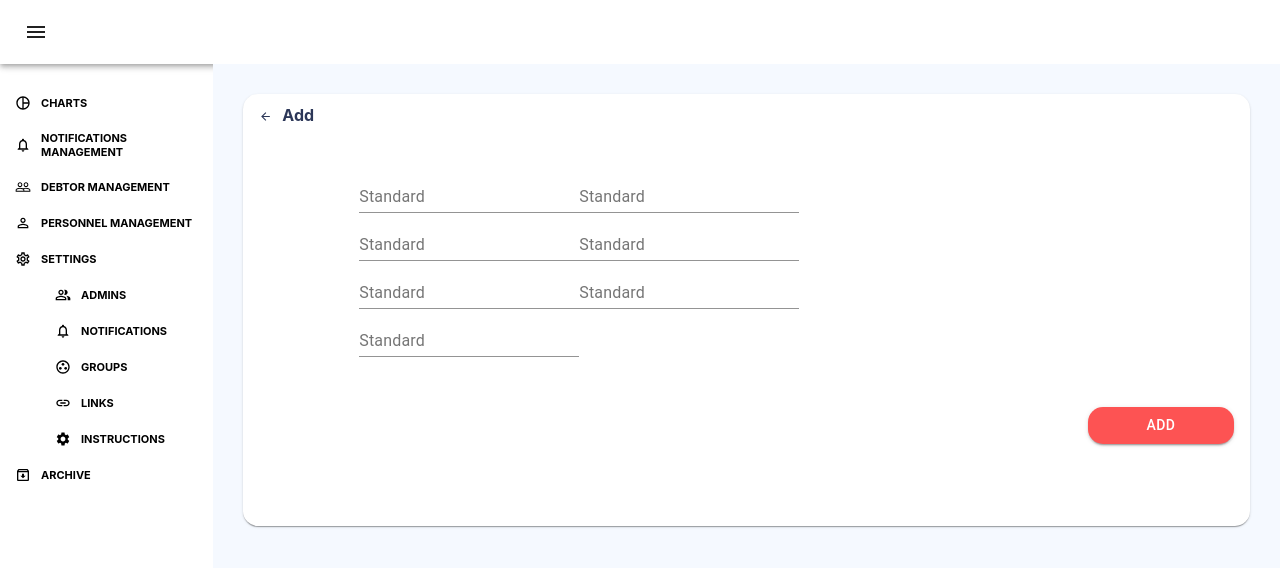
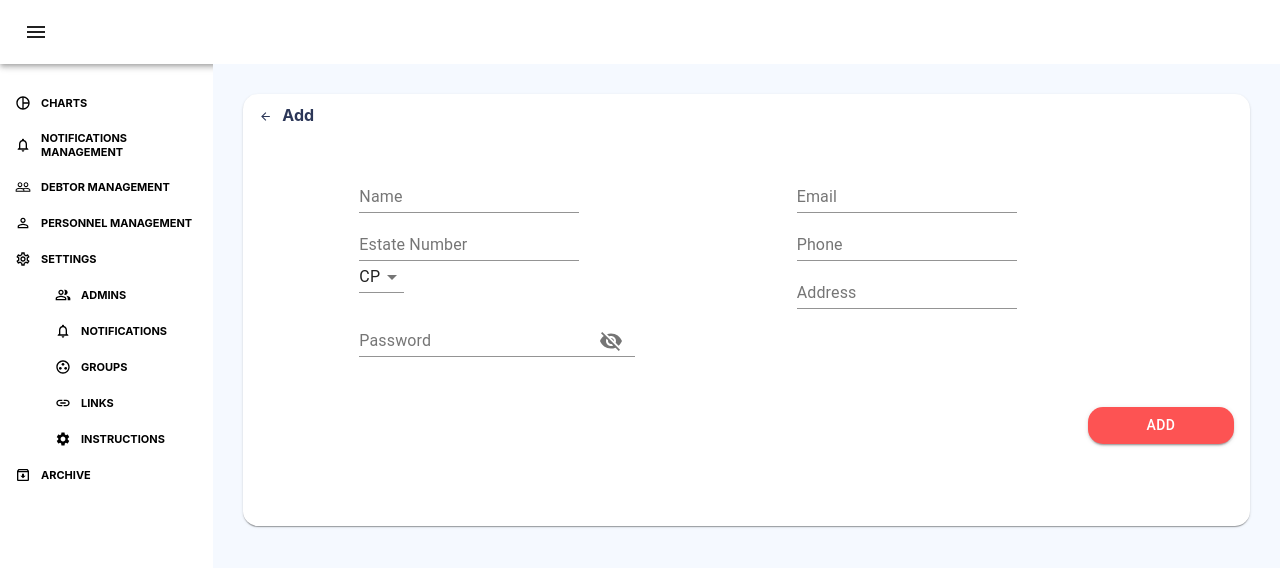
Before and after one commit to YasmeenTak/financial-dashboard-react, a React (Create React App) app in the folder client/: page / in a window 1280 px wide. Shown: the top 568 px of the page. Built offline with nearby package versions, Linux system fonts and the light colour scheme.

Commit message:
add debater

```diff
--- a/client/src/Components/AddDebtor/AddDebater.js
+++ b/client/src/Components/AddDebtor/AddDebater.js
@@ -1,12 +1,21 @@
 import React from 'react';
+import clsx from 'clsx';
+
 import './style.css';
 import { makeStyles } from '@material-ui/core/styles';
 import Paper from '@material-ui/core/Paper';
 import Grid from '@material-ui/core/Grid';
 import TextField from '@material-ui/core/TextField';
 import Button from '@material-ui/core/Button';
-
+import MenuItem from '@material-ui/core/MenuItem';
 import ArrowBackIcon from '@material-ui/icons/ArrowBack';
+import FormControl from '@material-ui/core/FormControl';
+import InputLabel from '@material-ui/core/InputLabel';
+import Input from '@material-ui/core/Input';
+import IconButton from '@material-ui/core/IconButton';
+import InputAdornment from '@material-ui/core/InputAdornment';
+import Visibility from '@material-ui/icons/Visibility';
+import VisibilityOff from '@material-ui/icons/VisibilityOff';
 
 const useStyles = makeStyles((theme) => ({
   root: {
@@ -37,11 +46,46 @@ const useStyles = makeStyles((theme) => ({
     paddingTop: '20px',
     paddingBottom: '50px',
   },
+  addTextField: {},
 }));
+
+const currencies = [
+  {
+    value: 'CP',
+    label: 'CP',
+  },
+  {
+    value: 'SA',
+    label: 'SA',
+  },
+];
 
 export default function AddDebater() {
   const classes = useStyles();
+  const [currency, setCurrency] = React.useState('CP');
+  const [values, setValues] = React.useState({
+    amount: '',
+    password: '',
+    weight: '',
+    weightRange: '',
+    showPassword: false,
+  });
 
+  const handleChange = (prop) => (event) => {
+    setValues({ ...values, [prop]: event.target.value });
+  };
+
+  // const handleChange = (event) => {
+  //   setCurrency(event.target.value);
+  // };
+
+  const handleClickShowPassword = () => {
+    setValues({ ...values, showPassword: !values.showPassword });
+  };
+
+  const handleMouseDownPassword = (event) => {
+    event.preventDefault();
+  };
   return (
     <Grid item className='addDebater'>
       <Paper className={classes.paper}>
@@ -50,20 +94,71 @@ export default function AddDebater() {
           Add
         </p>
         <form className={classes.addForm} noValidate autoComplete='off'>
-          <Grid>
-            <TextField id='standard-basic' label='Standard' />
-            <TextField id='standard-basic' label='Standard' />
-          </Grid>
-          <Grid>
-            <TextField id='standard-basic' label='Standard' />
-            <TextField id='standard-basic' label='Standard' />
-          </Grid>
-          <Grid>
-            <TextField id='standard-basic' label='Standard' />
-            <TextField id='standard-basic' label='Standard' />
-          </Grid>
-          <Grid>
-            <TextField id='standard-basic' label='Standard' />
+          <Grid container>
+            <Grid item xs={6}>
+              <TextField
+                id='standard-basic'
+                label='Name'
+                className={classes.addTextField}
+              />
+            </Grid>
+            <Grid item xs={6}>
+              <TextField id='standard-basic' label='Email' />
+            </Grid>
+
+            <Grid item xs={6}>
+              <TextField id='standard-basic' label='Estate Number' />
+            </Grid>
+            <Grid item xs={6}>
+              <TextField id='standard-basic' label='Phone' />
+            </Grid>
+
+            <Grid item xs={6}>
+              <TextField
+                id='standard-select-currency'
+                select
+                value={currency}
+                onChange={handleChange}
+              >
+                {currencies.map((option) => (
+                  <MenuItem key={option.value} value={option.value}>
+                    {option.label}
+                  </MenuItem>
+                ))}
+              </TextField>
+            </Grid>
+            <Grid item xs={6}>
+              <TextField id='standard-basic' label='Address' />
+            </Grid>
+
+            <Grid item xs={6}>
+              <FormControl className={clsx(classes.margin, classes.textField)}>
+                <InputLabel htmlFor='standard-adornment-password'>
+                  Password
+                </InputLabel>
+                <Input
+                  id='standard-adornment-password'
+                  type={values.showPassword ? 'text' : 'password'}
+                  value={values.password}
+                  onChange={handleChange('password')}
+                  endAdornment={
+                    <InputAdornment position='end'>
+                      <IconButton
+                        aria-label='toggle password visibility'
+                        onClick={handleClickShowPassword}
+                        onMouseDown={handleMouseDownPassword}
+                      >
+                        {values.showPassword ? (
+                          <Visibility />
+                        ) : (
+                          <VisibilityOff />
+                        )}
+                      </IconButton>
+                    </InputAdornment>
+                  }
+                />
+              </FormControl>{' '}
+            </Grid>
           </Grid>
         </form>
 
```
* * * * * * *
Could you set down the material above word for word while dropping its pictures?

Before and after one commit to YasmeenTak/financial-dashboard-react, a React (Create React App) app in the folder client/: page / in a window 1280 px wide. Shown: the top 568 px of the page. Built offline with nearby package versions, Linux system fonts and the light colour scheme.

Commit message:
add debater

```diff
--- a/client/src/Components/AddDebtor/AddDebater.js
+++ b/client/src/Components/AddDebtor/AddDebater.js
@@ -1,12 +1,21 @@
 import React from 'react';
+import clsx from 'clsx';
+
 import './style.css';
 import { makeStyles } from '@material-ui/core/styles';
 import Paper from '@material-ui/core/Paper';
 import Grid from '@material-ui/core/Grid';
 import TextField from '@material-ui/core/TextField';
 import Button from '@material-ui/core/Button';
-
+import MenuItem from '@material-ui/core/MenuItem';
 import ArrowBackIcon from '@material-ui/icons/ArrowBack';
+import FormControl from '@material-ui/core/FormControl';
+import InputLabel from '@material-ui/core/InputLabel';
+import Input from '@material-ui/core/Input';
+import IconButton from '@material-ui/core/IconButton';
+import InputAdornment from '@material-ui/core/InputAdornment';
+import Visibility from '@material-ui/icons/Visibility';
+import VisibilityOff from '@material-ui/icons/VisibilityOff';
 
 const useStyles = makeStyles((theme) => ({
   root: {
@@ -37,11 +46,46 @@ const useStyles = makeStyles((theme) => ({
     paddingTop: '20px',
     paddingBottom: '50px',
   },
+  addTextField: {},
 }));
+
+const currencies = [
+  {
+    value: 'CP',
+    label: 'CP',
+  },
+  {
+    value: 'SA',
+    label: 'SA',
+  },
+];
 
 export default function AddDebater() {
   const classes = useStyles();
+  const [currency, setCurrency] = React.useState('CP');
+  const [values, setValues] = React.useState({
+    amount: '',
+    password: '',
+    weight: '',
+    weightRange: '',
+    showPassword: false,
+  });
 
+  const handleChange = (prop) => (event) => {
+    setValues({ ...values, [prop]: event.target.value });
+  };
+
+  // const handleChange = (event) => {
+  //   setCurrency(event.target.value);
+  // };
+
+  const handleClickShowPassword = () => {
+    setValues({ ...values, showPassword: !values.showPassword });
+  };
+
+  const handleMouseDownPassword = (event) => {
+    event.preventDefault();
+  };
   return (
     <Grid item className='addDebater'>
       <Paper className={classes.paper}>
@@ -50,20 +94,71 @@ export default function AddDebater() {
           Add
         </p>
         <form className={classes.addForm} noValidate autoComplete='off'>
-          <Grid>
-            <TextField id='standard-basic' label='Standard' />
-            <TextField id='standard-basic' label='Standard' />
-          </Grid>
-          <Grid>
-            <TextField id='standard-basic' label='Standard' />
-            <TextField id='standard-basic' label='Standard' />
-          </Grid>
-          <Grid>
-            <TextField id='standard-basic' label='Standard' />
-            <TextField id='standard-basic' label='Standard' />
-          </Grid>
-          <Grid>
-            <TextField id='standard-basic' label='Standard' />
+          <Grid container>
+            <Grid item xs={6}>
+              <TextField
+                id='standard-basic'
+                label='Name'
+                className={classes.addTextField}
+              />
+            </Grid>
+            <Grid item xs={6}>
+              <TextField id='standard-basic' label='Email' />
+            </Grid>
+
+            <Grid item xs={6}>
+              <TextField id='standard-basic' label='Estate Number' />
+            </Grid>
+            <Grid item xs={6}>
+              <TextField id='standard-basic' label='Phone' />
+            </Grid>
+
+            <Grid item xs={6}>
+              <TextField
+                id='standard-select-currency'
+                select
+                value={currency}
+                onChange={handleChange}
+              >
+                {currencies.map((option) => (
+                  <MenuItem key={option.value} value={option.value}>
+                    {option.label}
+                  </MenuItem>
+                ))}
+              </TextField>
+            </Grid>
+            <Grid item xs={6}>
+              <TextField id='standard-basic' label='Address' />
+            </Grid>
+
+            <Grid item xs={6}>
+              <FormControl className={clsx(classes.margin, classes.textField)}>
+                <InputLabel htmlFor='standard-adornment-password'>
+                  Password
+                </InputLabel>
+                <Input
+                  id='standard-adornment-password'
+                  type={values.showPassword ? 'text' : 'password'}
+                  value={values.password}
+                  onChange={handleChange('password')}
+                  endAdornment={
+                    <InputAdornment position='end'>
+                      <IconButton
+                        aria-label='toggle password visibility'
+                        onClick={handleClickShowPassword}
+                        onMouseDown={handleMouseDownPassword}
+                      >
+                        {values.showPassword ? (
+                          <Visibility />
+                        ) : (
+                          <VisibilityOff />
+                        )}
+                      </IconButton>
+                    </InputAdornment>
+                  }
+                />
+              </FormControl>{' '}
+            </Grid>
           </Grid>
         </form>
 
```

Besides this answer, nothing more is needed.